Alston uses classically driven movement vocabulary. In the first solo for a male dancer there is use of arabesque with leans in and out of this position, in the second solo for a male dancer the movement becomes more fluid with distinctive upturned palms during hand gestures. There are a series of duets, and during one of these, the female dancer leans back over the male dancers thigh before plunging backwards creating an arched shape has her head hangs by her heels. There is also use of a repeated motif in a duet where the male dancer holds the female dancer under her arms, and she sinks into a deep plié in first, her heels lifting from the floor.
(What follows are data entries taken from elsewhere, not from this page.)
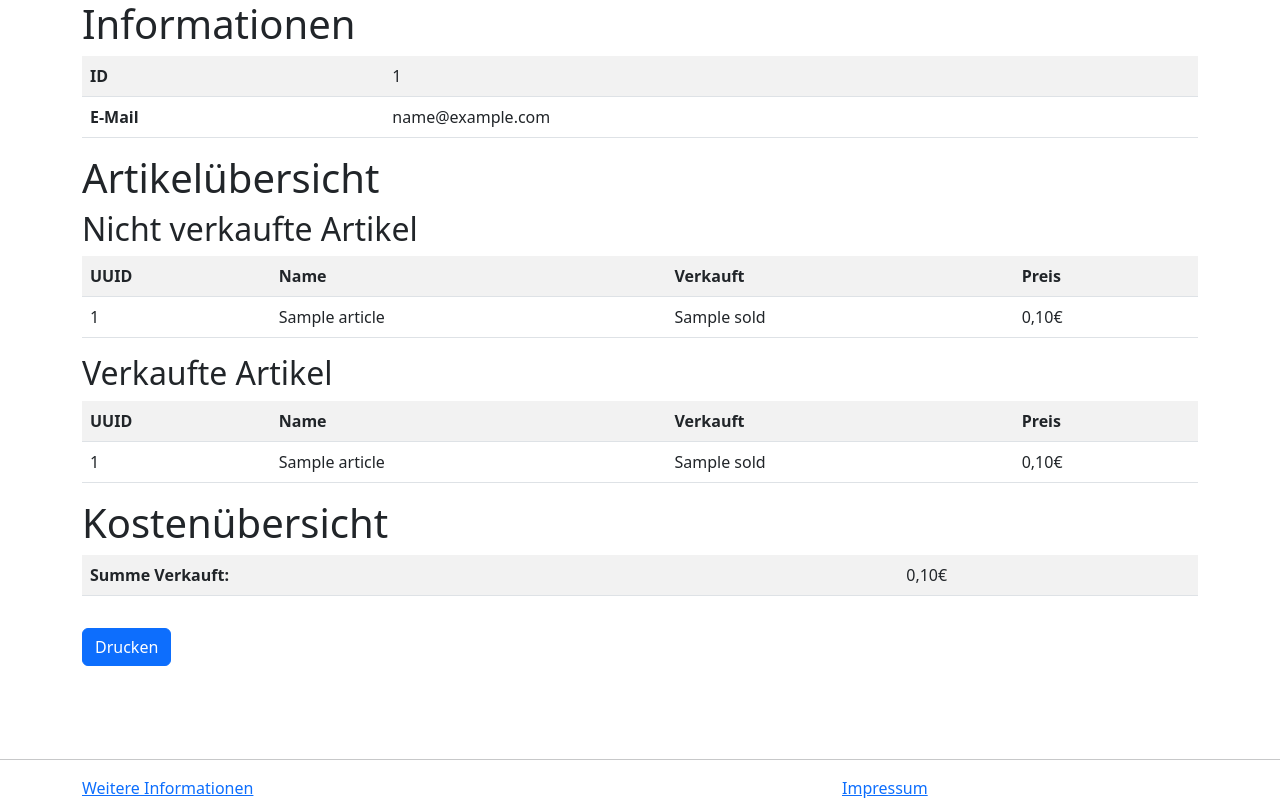
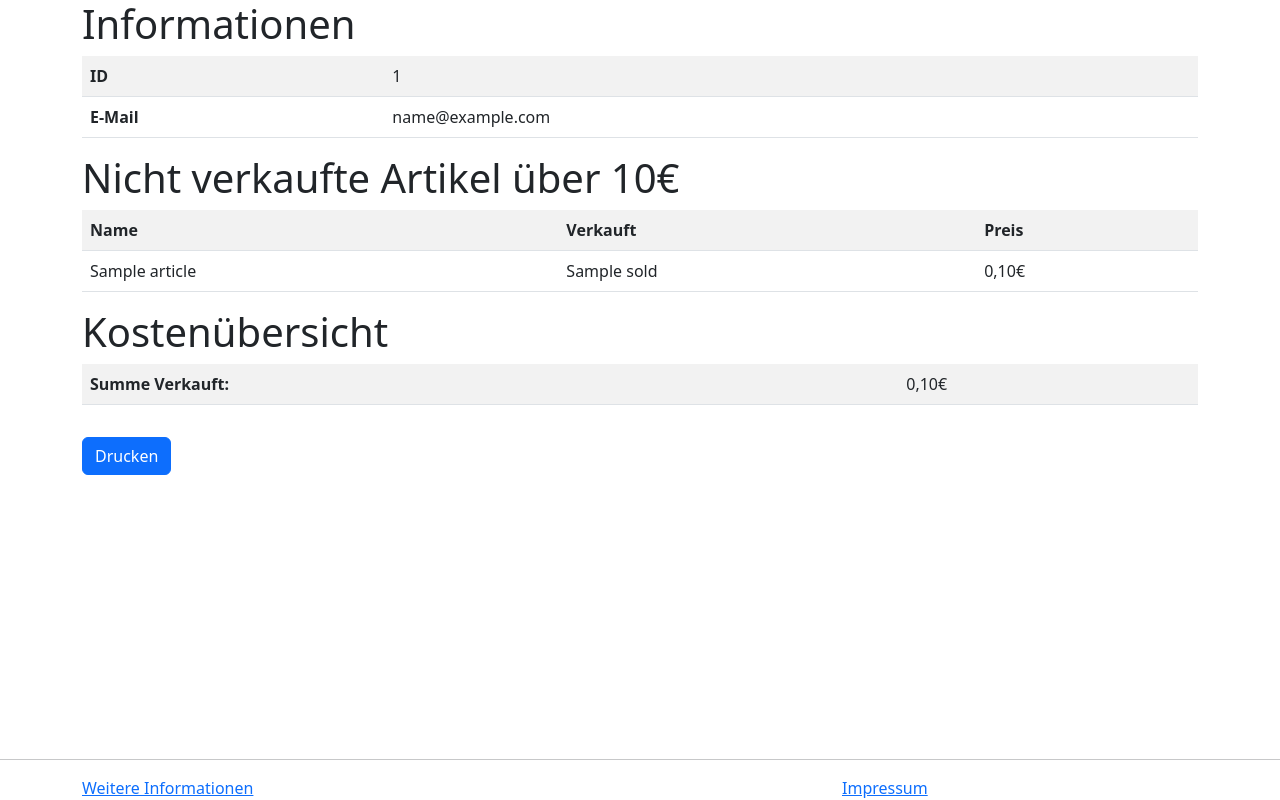
Before and after one commit to sn0b4ll/kinderbasar, a Flask app: template app/templates/clearing.html in a window 1280 px wide. Run offline with Flask 2, Linux system fonts and the light colour scheme; tables that the repository leaves empty hold one stand-in row (values such as "Sample post"); the template is opened without the code that fills it: values that come from a table or form of the project are taken from there, most other values are stand-ins (such as "Sample title", 1, 10 or a date in 2020); parts of the project's set-up code (start-up, migrations or seed data) failed here and were passed over.

Commit message:
Contributing to #40; Reduced information on clearing page.

```diff
--- a/app/templates/clearing.html
+++ b/app/templates/clearing.html
@@ -24,43 +24,15 @@
 
 	<div class="row">
 		<div class="col">
-			<h1>Artikelübersicht</h1>
-		</div>
-	</div>
-	<div class="row">
-		<div class="col">
-			<h2>Nicht verkaufte Artikel</h2>
+			<h1>Nicht verkaufte Artikel über 10€</h1>
 			<table class="table table-striped">
 				<tr>
-					<th scope="col">UUID</th>
 					<th scope="col">Name</th>
 					<th scope="col">Verkauft</th>
 					<th scope="col">Preis</th>
 				</tr>
 				{% for article in articles_unsold -%}
 				<tr>
-					<td>{{ article.uuid }}</td>
-					<td>{{ article.name }}</td>
-					<td>{{ article.sold|to_german }}</td>
-					<td>{{ article.price|as_euro }}</td>
-				</tr>
-				{% endfor %}
-			</table>
-		</div>
-	</div>
-	<div class="row">
-		<div class="col">
-			<h2>Verkaufte Artikel</h2>
-			<table class="table table-striped">
-				<tr>
-					<th scope="col">UUID</th>
-					<th scope="col">Name</th>
-					<th scope="col">Verkauft</th>
-					<th scope="col">Preis</th>
-				</tr>
-				{% for article in articles_sold -%}
-				<tr>
-					<td>{{ article.uuid }}</td>
 					<td>{{ article.name }}</td>
 					<td>{{ article.sold|to_german }}</td>
 					<td>{{ article.price|as_euro }}</td>
```
Also changed, not shown: app/routes/organizer.py (+4 -7 lines).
Anderson’s movement vocabulary has evolved from the study of pedestrian movement. Her piece is created from a number of short sections. In the first of these, the dancers stand in a grid formation, and perform a karaoke style number with each dancer singing a line in turn before passing the microphone and long lead to next dancer in a series of inventive ways. Between singing their lines, the dancer pose in ever changing typical posture of a karaoke bar, from nervous stances to full blown arms out stretched ‘look at me’ shapes. They also change position within their grid formation. In the ‘Barstools’ section, 3 dancers take the stage with their barstools, and perform a series of every day gestures, such as miming drinking, campily pointing their fingers at imaginary friends in a ‘you the man’ pose and falling drunkenly from their stools. These are repeated in canon and in unison and become more and more exaggerated throughout the section developing from mere pedestrian movement to full blown dance. In the last section of the dance, the dancers take to the stage individually, and each have a ‘Fame’ like moment, showing off their favourite moves, bursting with exuberance.
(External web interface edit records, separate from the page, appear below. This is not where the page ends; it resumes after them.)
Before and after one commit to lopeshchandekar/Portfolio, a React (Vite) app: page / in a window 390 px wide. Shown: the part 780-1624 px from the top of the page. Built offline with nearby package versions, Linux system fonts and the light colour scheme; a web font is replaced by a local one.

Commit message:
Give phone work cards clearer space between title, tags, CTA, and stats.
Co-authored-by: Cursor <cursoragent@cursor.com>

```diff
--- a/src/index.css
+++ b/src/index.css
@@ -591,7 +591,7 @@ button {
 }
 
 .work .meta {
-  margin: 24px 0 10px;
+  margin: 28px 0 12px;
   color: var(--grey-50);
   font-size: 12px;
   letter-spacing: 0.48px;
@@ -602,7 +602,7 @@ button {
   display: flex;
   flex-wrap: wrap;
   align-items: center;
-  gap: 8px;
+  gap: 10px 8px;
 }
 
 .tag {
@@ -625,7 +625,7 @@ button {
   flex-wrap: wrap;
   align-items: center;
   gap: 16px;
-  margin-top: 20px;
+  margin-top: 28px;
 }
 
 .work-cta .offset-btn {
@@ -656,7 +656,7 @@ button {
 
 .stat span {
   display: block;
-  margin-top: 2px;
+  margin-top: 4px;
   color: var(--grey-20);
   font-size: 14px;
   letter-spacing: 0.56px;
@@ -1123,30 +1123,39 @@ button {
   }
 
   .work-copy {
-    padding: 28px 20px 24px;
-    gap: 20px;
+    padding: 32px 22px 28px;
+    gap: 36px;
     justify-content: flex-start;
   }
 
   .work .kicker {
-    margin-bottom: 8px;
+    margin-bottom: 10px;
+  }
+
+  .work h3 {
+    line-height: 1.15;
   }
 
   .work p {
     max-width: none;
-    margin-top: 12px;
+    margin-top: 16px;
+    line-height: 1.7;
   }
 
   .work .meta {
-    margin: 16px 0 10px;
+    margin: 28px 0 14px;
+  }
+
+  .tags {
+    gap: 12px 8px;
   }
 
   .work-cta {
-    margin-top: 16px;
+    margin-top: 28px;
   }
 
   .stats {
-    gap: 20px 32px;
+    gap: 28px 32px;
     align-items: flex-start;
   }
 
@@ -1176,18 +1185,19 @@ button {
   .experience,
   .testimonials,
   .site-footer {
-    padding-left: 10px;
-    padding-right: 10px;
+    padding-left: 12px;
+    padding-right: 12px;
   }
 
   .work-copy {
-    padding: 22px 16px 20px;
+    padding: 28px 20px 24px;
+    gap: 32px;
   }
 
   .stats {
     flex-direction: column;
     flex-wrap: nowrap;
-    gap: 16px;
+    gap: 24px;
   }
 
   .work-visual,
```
There is also a difference in costume; the dancers in Alston’s piece wear simple trousers and dresses in muted tones that match the lighting. They allow easy movement and do not distract the dancers or the audience. Anderson’s dancers in ‘Double Take’ have various suits in tweedy fabrics in a range of brown shades. They dance in leather brogues and wear ties. The Alston dancers dance exclusively in bare feet, the reintroduction of shoes into dance being a postmodern device. The suits of the Anderson’s dancers limit their movement, and as the piece progresses various items such as the ties and jackets are removes as the section require.
As for personnel, the dancers chosen by Richard Alston are all of the similar build and stature providing a pleasing uniformity to his company, something that suits the style of his work. Anderson chose women of varying heights and builds and used these in her choreography to comic effect, for example during the first section following a tall, blond dancer with a deep voice with a small, bird like dancer with a very high pitched voice.
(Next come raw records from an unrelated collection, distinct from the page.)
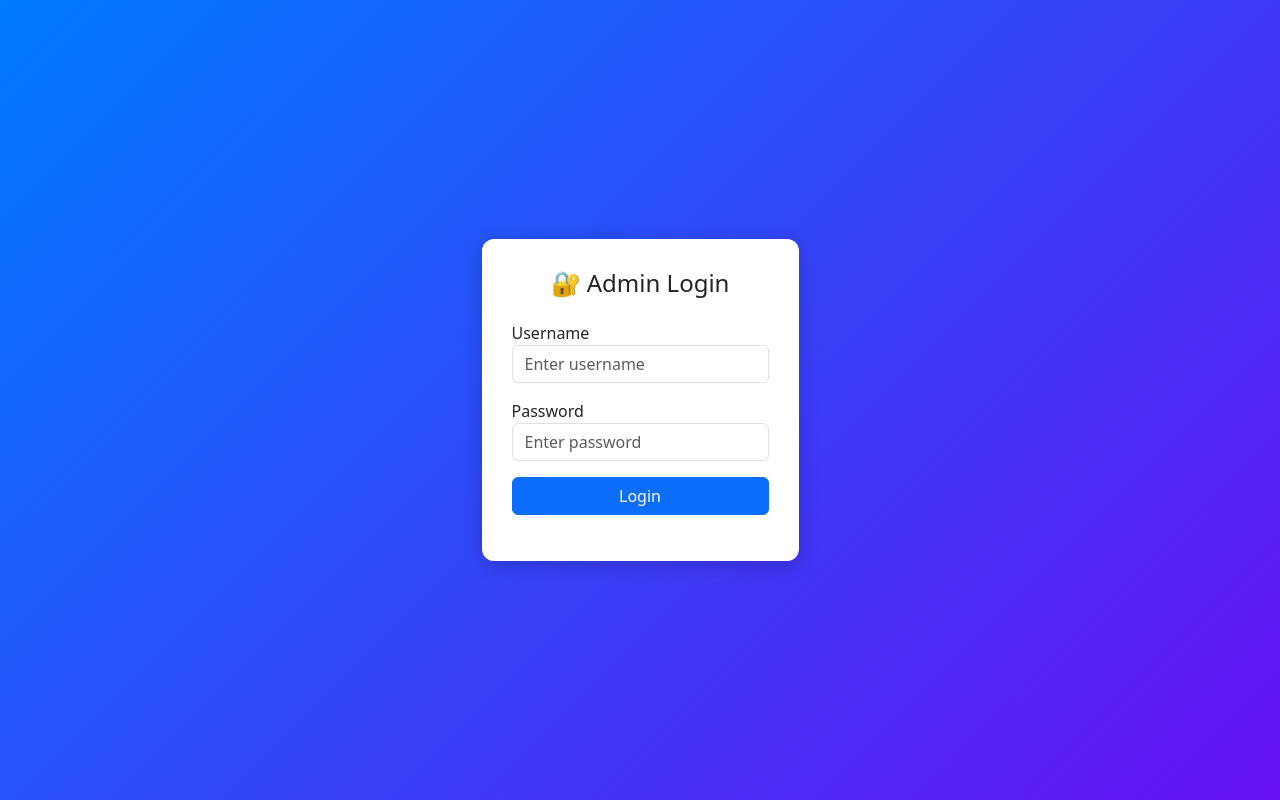
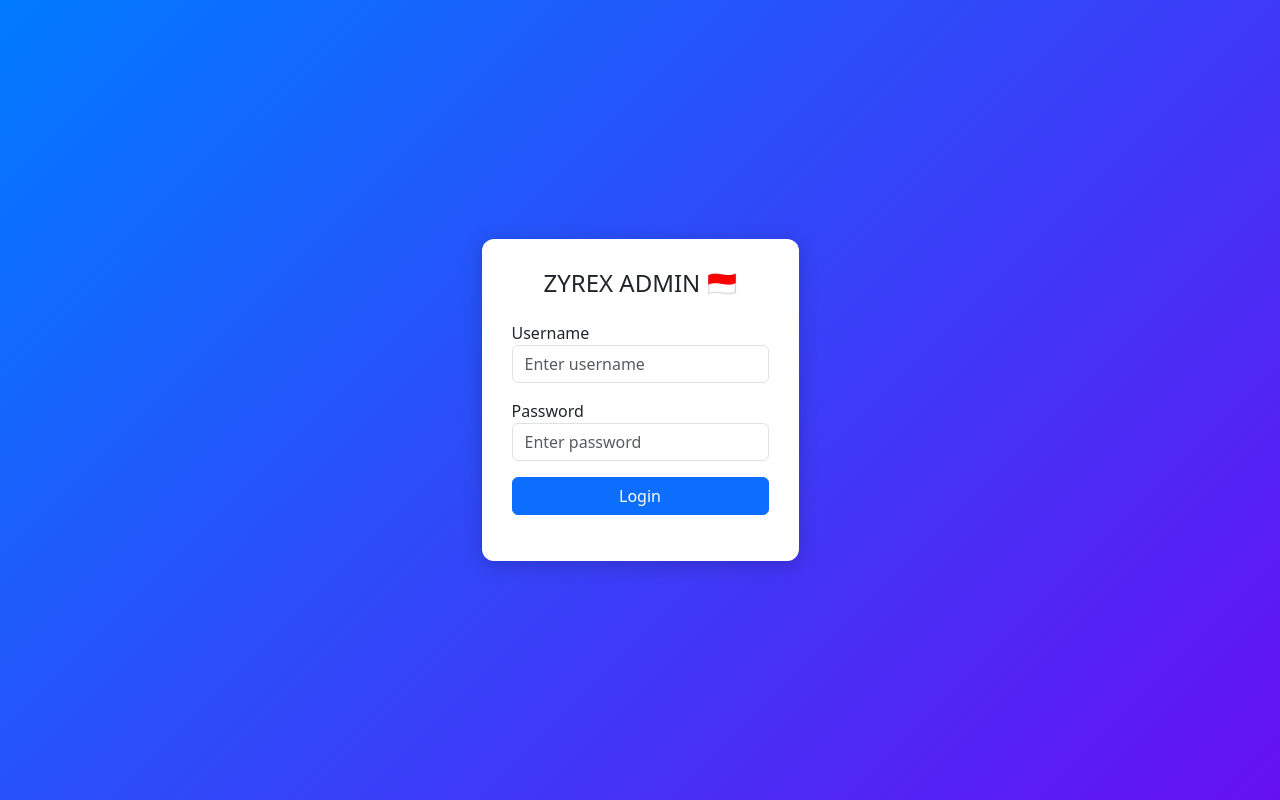
Before and after one commit to fandriroba25-sketch/paneladmin23, a plain HTML site: page index.html in a window 1280 px wide. Drawn offline with nearby package versions, Linux system fonts and the light colour scheme.

Commit message:
Update index.html

```diff
--- a/index.html
+++ b/index.html
@@ -21,7 +21,7 @@
 </head>
 <body class="d-flex align-items-center justify-content-center">
   <div class="login-box">
-    <h4 class="text-center mb-4">🔐 Admin Login</h4>
+    <h4 class="text-center mb-4">ZYREX ADMIN 🇮🇩</h4>
     <div class="mb-3">
       <label>Username</label>
       <input type="text" id="username" class="form-control" placeholder="Enter username">
```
Over all, Alston’s work is far more serious in tone, as the accompaniment and the subject matter would dictate. The feelings expressed in the music are treated sensitively by Alston’s choreography. Anderson’s work is positively irreverent, and intentionally provokes laughter in the audience at times. She uses the familiar pedestrian gestures to subtly poke fun at habits and mannerism the audience can recognise in themselves.